Not in the slightest. Works are printed one at a time, and each is assigned an individual number, but the print labeled “1/100” has the same value as the print labeled “100/100”.
“There’s the myth that’s floating around that we’re always trying to dispel: that a lower edition number is better,” says Slattery of Two Palms, which is a reliable presence at fairs such as Art Basel in Hong Kong and The Armory Show, and has collaborated with artists such as Koons,
on exclusive new prints, which range in price from $2,500 to $100,000.
“The misconception actually dates back to more than 100 years ago, when prints were made using copper plates,” explains Slattery. “Because copper is a soft metal, as the edition was printed, the plate would compress in the press, and so the higher edition numbers would lack some of the detail of the first few editions.”
Some presses no longer use copper, and instead use steel-plated copper plates to make sure no detail is lost, Slattery explains, and the updated process is able to create editions where each work is perfectly identical, rendering them equal in value, as long as they don’t get damaged.
Oftentimes editions are not numbered in the order in which they were printed, further deemphasizing the idea that an edition with a lower number is more valuable. “People still think that getting the first or the second edition is going to be worth more, or [that] it’s a better print, but that’s not the case,” Slattery says.

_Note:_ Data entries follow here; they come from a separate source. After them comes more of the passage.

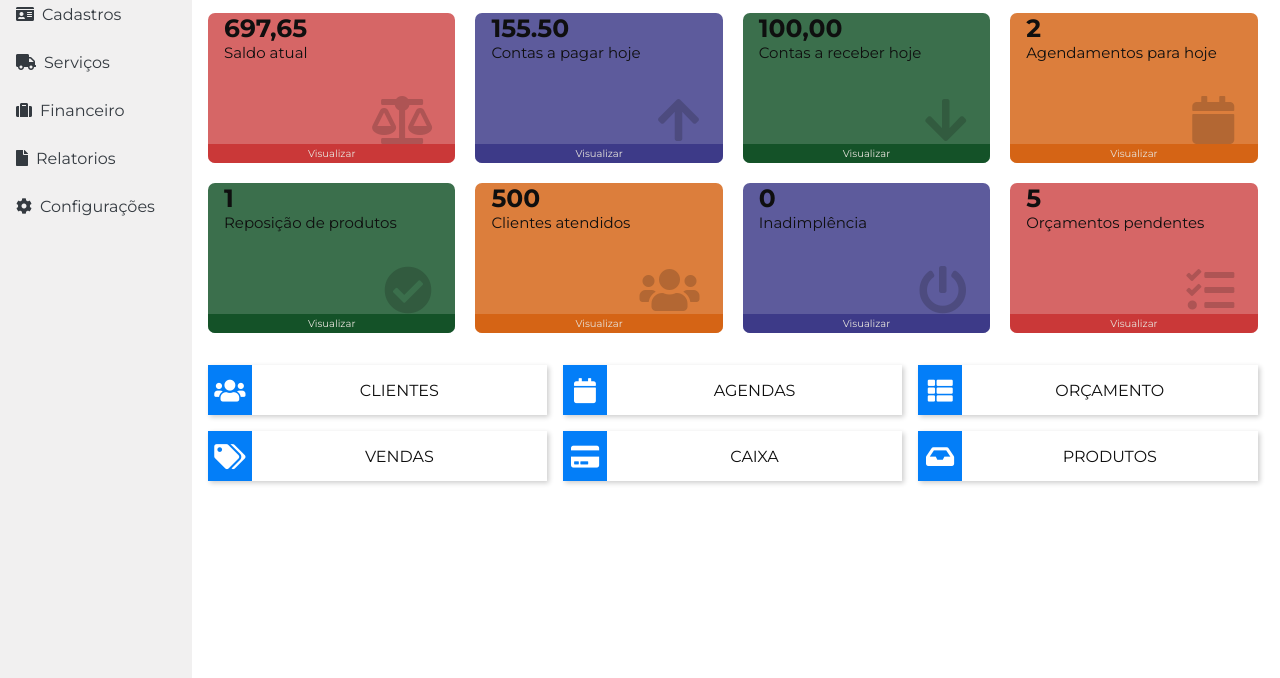
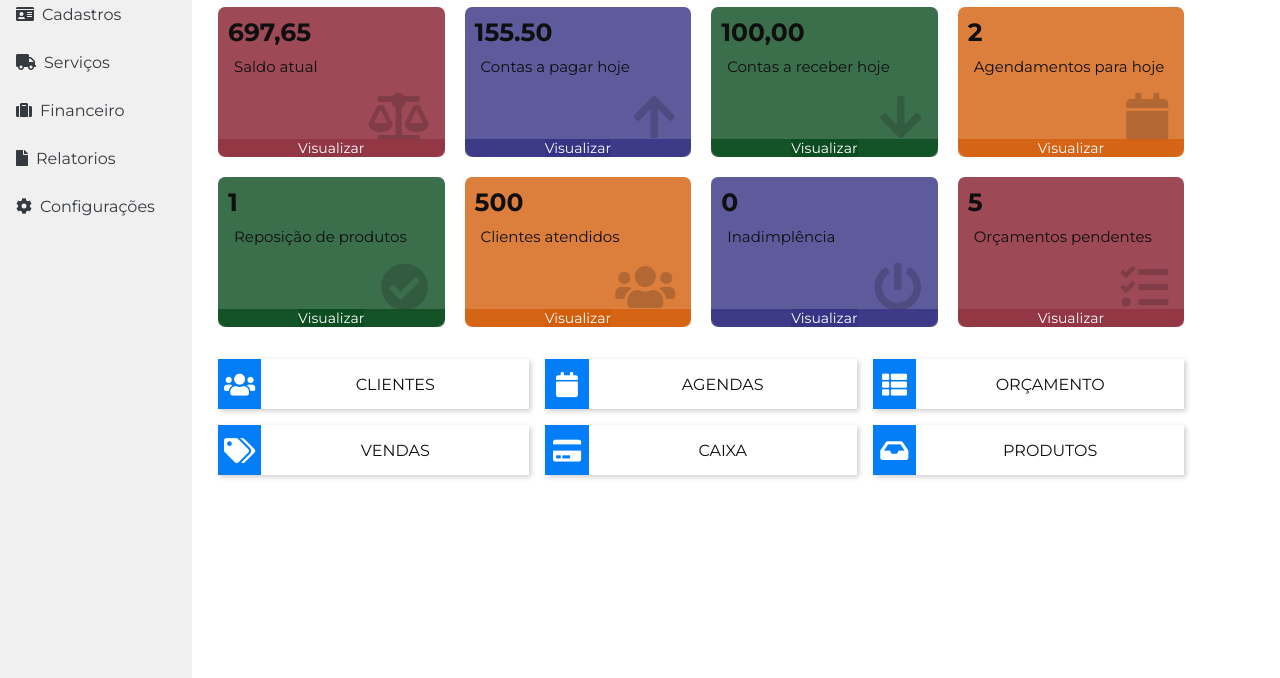
Before and after one commit to Alonso369/Grid-e-FlexBox, a plain HTML site: page index.html in a window 1280 px wide. Shown: the part 122-800 px from the top of the page. Drawn offline with Linux system fonts and the light colour scheme.

Commit message:
corrigindo os cards

```diff
--- a/css/estilo.css
+++ b/css/estilo.css
@@ -91,8 +91,6 @@ main {
 
 .title-Galery {
     text-align: left;
-    text-decoration: none;
-    font-weight: none;
 }
 
 .gallery {
@@ -100,28 +98,13 @@ main {
     grid-template-columns: repeat(4, 1fr);
     gap: 1.25rem;
     grid-auto-rows: 9.375rem;
-    text-align: left;
-    height: 25vw;
-    width: 82vw;
-    margin-top: 1rem;
-    z-index: 4;
-}
-
-.gallery div {
-    /* padding: 1rem; */
-    border-radius: 0.4375rem;
-    list-style: none;
 }
 
 .gallery h1 {
     font-size: 25px;
     color: var(--dark);
     margin-left: 1rem;
-}
-
-.gallery a {
-    text-decoration: none;
-    font-weight: none;
+    margin: 10px;
 }
 
 .gallery h2 {
@@ -133,13 +116,34 @@ main {
     margin-left: 1rem;
 }
 
+.card {
+    position: relative;
+    border-radius: 0.4375rem;
+    width: 100%;
+    height: 100%;
+    margin: 10px;
+}
+
+.card a {
+    width: 100%;
+    color: #FFFFFF;
+    text-decoration: none;
+}
+
+.card-a {
+    width: 100%;
+    text-align: center;
+    position: absolute;
+    bottom: 0;
+    border-radius: 0 0 10px 10px;
+    font-size: 14px;
+}
+
 .gallery i {
     color: rgba(15, 15, 15, 0.2);
-    position: relative;
-    height: 60px;
-    width: 200px;
-    justify-content: flex-end;
-    align-items: flex-end;
+    position: absolute;
+    bottom: 1rem;
+    right: 1rem;
     display: flex;
     font-size: 3rem;
     margin-top: 1.4rem;
@@ -155,22 +159,18 @@ main {
 }
 
 .cardVermelho {
-    background-color: #933644;
-    background-color: rgba(197, 37, 37, 0.7);
+    background-color: rgba(147, 54, 68, 0.9);
 }
 
 .cardAzul {
-    background-color: #353384;
     background-color: rgba(53, 51, 132, 0.8);
 }
 
 .cardVerde {
-    background-color: #0A4C20;
     background-color: rgba(10, 76, 32, 0.8);
 }
 
 .cardLaranja {
-    background-color: #D45E0C;
     background-color: rgba(212, 94, 12, 0.8);
 }
 
@@ -185,6 +185,9 @@ main {
     gap: 1rem;
     margin-bottom: 2rem;
     padding-top: 2rem;
+    width: 100%;
+    height: 100%;
+    margin: 10px;
 }
 
 .div-sombra {
--- a/index.html
+++ b/index.html
@@ -55,69 +55,69 @@
     <main>
         <h1 class="title-Galery">Inicial</h1>
         <section class="gallery">
-            <div class="cardVermelho">
+            <div class=" card cardVermelho">
                 <h1>697,65</h1>
                 <h2>Saldo atual</h2>
                 <i class="fa fa-balance-scale"></i>
-                <a href="">
-                    <p class="cardVermelho">Visualizar</p>
-                </a>
+                <div class="card-a cardVermelho">
+                    <a href="" class="cardVermelho">Visualizar</a>
+                </div>
             </div>
-            <div class="cardAzul">
+            <div class=" card cardAzul">
                 <h1>155.50</h1>
                 <h2>Contas a pagar hoje</h2>
                 <i class="fa fa-arrow-up"></i>
-                <a href="">
-                    <p class="cardAzul">Visualizar</p>
-                </a>
+                <div class="card-a cardAzul">
+                    <a href="" class="cardAzul">Visualizar</a>
+                </div>
             </div>
-            <div class="cardVerde">
+            <div class="card cardVerde">
                 <h1>100,00</h1>
                 <h2>Contas a receber hoje</h2>
                 <i class="fa fa-arrow-down"></i>
-                <a href="">
-                    <p class="cardVerde">Visualizar</p>
-                </a>
+                <div class=" card-a cardVerde">
+                    <a href="" class="cardVerde">Visualizar</a>
+                </div>
             </div>
-            <div class="cardLaranja">
+            <div class=" card cardLaranja">
                 <h1>2</h1>
                 <h2>Agendamentos para hoje</h2>
                 <i class="fa fa-calendar"></i>
-                <a href="">
-                    <p class="cardLaranja">Visualizar</p>
-                </a>
+                <div class=" card-a cardLaranja">
+                    <a href="">Visualizar</a>
+                </div>
             </div>
-            <div class="cardVerde">
+            <div class=" card cardVerde">
                 <h1>1</h1>
                 <h2>Reposição de produtos</h2>
                 <i class="fa fa-check-circle"></i>
-                <a href="">
-                    <p class="cardVerde">Visualizar</p>
-                </a>
+                <div class="card-a cardVerde">
+                    <a href="" class="cardVerde">Visualizar</a>
+                </div>
             </div>
-            <div class="cardLaranja">
+            <div class=" card cardLaranja">
                 <h1>500</h1>
                 <h2>Clientes atendidos</h2>
                 <i class="fa fa-users"></i>
-                <a href="">
-                    <p class="cardLaranja">Visualizar</p>
-                </a>
+                <div class=" card-a cardLaranja">
+                    <a href="" class="cardLaranja">Visualizar</a>
+                </div>
             </div>
-            <div class="cardAzul">
+            <div class=" card cardAzul">
                 <h1>0</h1>
                 <h2>Inadimplência</h2>
                 <i class="fa fa-power-off"></i>
-                <a href="">
-                    <p class="cardAzul">Visualizar</p>
-                </a>
+                <div class=" card-a cardAzul">
+                    <a href="" class="cardAzul">Visualizar</a>
+                </div>
             </div>
-            <div class="cardVermelho">
+            <div class="card cardVermelho">
                 <h1>5</h1>
                 <h2>Orçamentos pendentes</h2>
                 <i class="fa fa-tasks"></i>
-                <a href="">
-                    <p class="cardVermelho">Visualizar</p>
-                </a>
+                <div class="card-a cardVermelho">
+                    <a href="" class="cardVermelho">Visualizar</a>
+                </div>
             </div>
         </section>
         <!-- Parte dos botões -->
```
Also changed, not shown: css/reponsiv.css (added).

After the full printing, the gallery goes over all the prints to make sure they are all identical, and the artist authenticates them as their work, all of it, equally.